Well, with those particular players, it doesn’t seem clear that it IS their IFFB% that’s the driver. Matt Cain’s career rate is 12.5%, which is above league average (10.1% over the course of his career). But Matt Cain has given up 231 infield fly balls over his career. Had he given up 187 popups instead (the 10.1% rate), would his career ERA be a run higher? That’s 44 more outfield fly balls, and even if we use the 10% home-run-per-fly-ball number, that’s four more home runs. Five if we’re generous. Over the course of an eight-year career. You could do the same math with Jered Weaver and his 13.3% IFFB rate — and then also notice that his popup percentage this year is 10.7%, or probably within the error bar for league average. What we do know is that both of these pitchers are fly ball pitchers (so they’re due for more infield flies as well), they both have low HR/FB rates, and they both pitch in parks that suppress home runs. Perhaps that last fact has a little more to do with things their infield fly balls.
The fact remains that nobody has been able to demonstrate a league-wide skill to induce popups. If Weaver and Cain have that ability, they’d be outliers. And we have a big book on these two by now — it’s more important to be skeptical of younger pitchers with high infield fly ball rates. Jeremy Hellickson, for example, beat his estimators by a run and a half last season and is doing it again this season. Last year, a 16.2% IFFB rate helped, along with a tiny batting average on balls in play. This year, his infield fly percentage is 10.7%, or about normal for a non-ground-ball pitcher. Phil Hughes is having one of his better years. But despite many of his peripherals being in line with his production, many of his ERA estimators are skeptical. That might be because he has the second-highest popup rate this season among qualified pitchers, which, at 15.9%, is a couple ticks higher than his career rate (13.1%). Again, he’s a fly ball pitcher, so the career rate is maybe believable, but this year’s number is excessive.
It’s really as simple as this. Look at last year’s popup leaderboard, and then compare it to this year’s version. If any of the names are similar, you’ll notice they are a fly ball pitcher. And if a pitcher allows batters to put the ball in the air, they have a best case scenario (the popup) and a worst case scenario (the home run), and there’s little evidence they can do much to suppress either without a little help from their home park. As far as we can tell, inducing the popup is not a pitcher skill.
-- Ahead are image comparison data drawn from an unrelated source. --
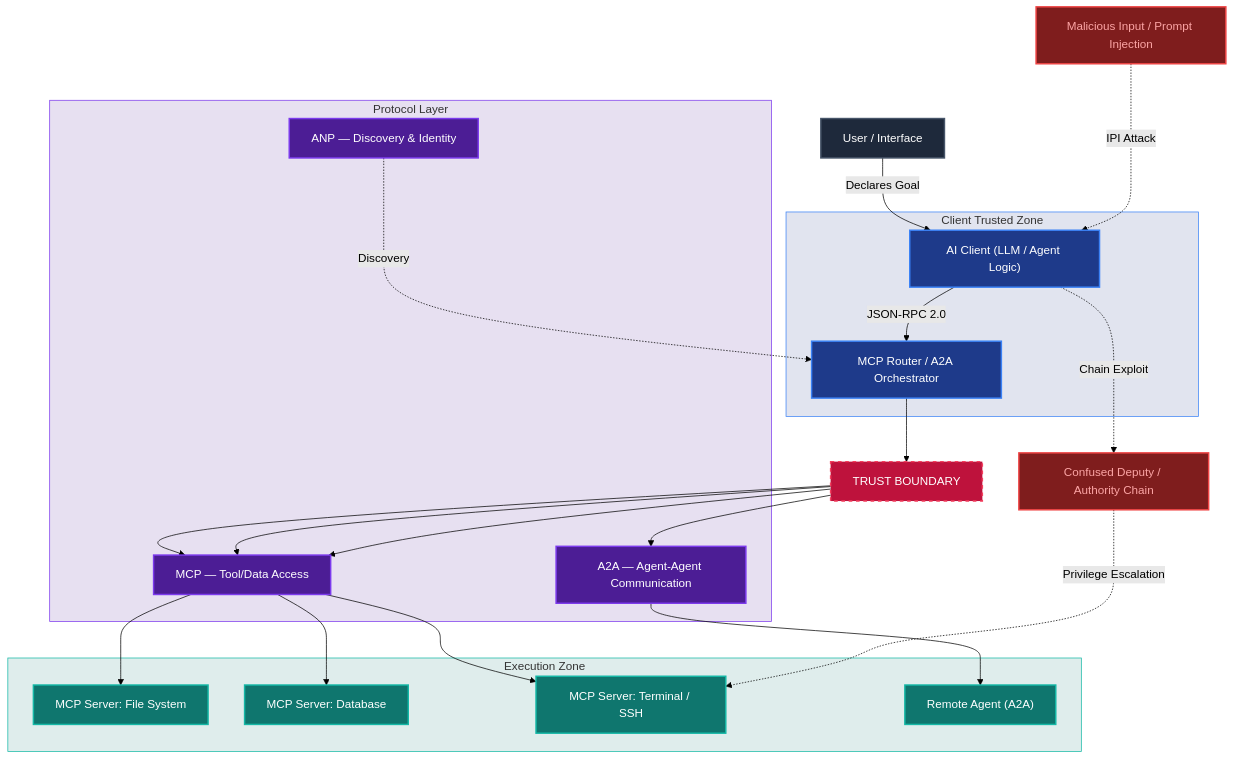
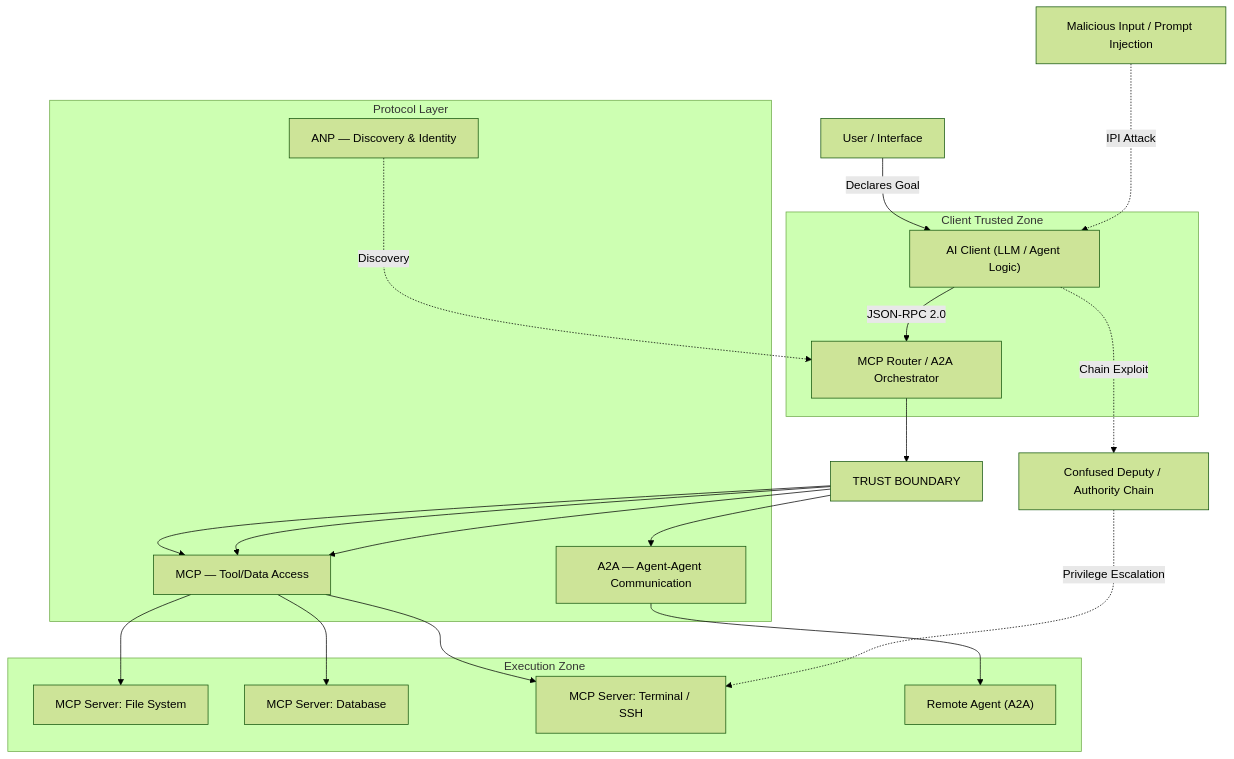
Before and after one commit to yusufarbc/yusufarbc: the first of 2 diagrams in website/content/agentic-ai-protocols-security-vulnerabilities/en.md, drawn with Mermaid (forest theme). The commit also changed other lines of this file and 24 other files, not shown here.

````diff
--- a/website/content/agentic-ai-protocols-security-vulnerabilities/en.md
+++ b/website/content/agentic-ai-protocols-security-vulnerabilities/en.md
@@ -21,51 +21,40 @@
 ```mermaid
 graph TD
-    classDef user fill:#1e293b,stroke:#475569,stroke-width:2px,color:#fff;
-    classDef client fill:#1e3a8a,stroke:#3b82f6,stroke-width:2px,color:#fff;
-    classDef boundary fill:#be123c,stroke:#f43f5e,stroke-width:2px,color:#fff,stroke-dasharray: 5 5;
-    classDef server fill:#0f766e,stroke:#14b8a6,stroke-width:2px,color:#fff;
-    classDef attack fill:#7f1d1d,stroke:#ef4444,stroke-width:2px,color:#fca5a5;
-    classDef protocol fill:#4c1d95,stroke:#7c3aed,stroke-width:2px,color:#fff;
-
-    User[User / Interface]:::user
+    User[User / Interface]
 
     subgraph ClientZone [Client Trusted Zone]
-        Client["AI Client (LLM / Agent Logic)"]:::client
-        Router["MCP Router / A2A Orchestrator"]:::client
+        Client["AI Client (LLM / Agent Logic)"]
+        Router["MCP Router / A2A Orchestrator"]
     end
 
-    TB["TRUST BOUNDARY"]:::boundary
+    TB["TRUST BOUNDARY"]
 
     subgraph ProtocolLayer [Protocol Layer]
-        MCP["MCP — Tool/Data Access"]:::protocol
-        A2A["A2A — Agent-Agent Communication"]:::protocol
-        ANP["ANP — Discovery & Identity"]:::protocol
+        MCP["MCP — Tool/Data Access"]
+        A2A["A2A — Agent-Agent Communication"]
+        ANP["ANP — Discovery & Identity"]
     end
 
     subgraph TargetZone [Execution Zone]
-        S_Env["MCP Server: File System"]:::server
-        S_Db["MCP Server: Database"]:::server
-        S_Term["MCP Server: Terminal / SSH"]:::server
-        RemoteAgent["Remote Agent (A2A)"]:::server
+        S_Env["MCP Server: File System"]
+        S_Db["MCP Server: Database"]
+        S_Term["MCP Server: Terminal / SSH"]
+        RemoteAgent["Remote Agent (A2A)"]
     end
 
-    Attacker["Malicious Input / Prompt Injection"]:::attack
-    Confused["Confused Deputy / Authority Chain"]:::attack
+    Attacker["Malicious Input / Prompt Injection"]
+    Confused["Confused Deputy / Authority Chain"]
 
     User -->|Declares Goal| Client
     Client -->|JSON-RPC 2.0| Router
     Router --> TB
     TB --> MCP --> S_Env
     TB --> MCP --> S_Db
     TB --> MCP --> S_Term
     TB --> A2A --> RemoteAgent
     ANP -..->|Discovery| Router
 
     Attacker -..->|IPI Attack| Client
     Client -..->|Chain Exploit| Confused
     Confused -..->|Privilege Escalation| S_Term
-
-    style ClientZone fill:#1e3a8a22,stroke:#3b82f6,stroke-width:1px
-    style TargetZone fill:#0f766e22,stroke:#14b8a6,stroke-width:1px
-    style ProtocolLayer fill:#4c1d9522,stroke:#7c3aed,stroke-width:1px
 ```
````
And that’s probably why there are no video tutorials telling pitchers how to induce popups.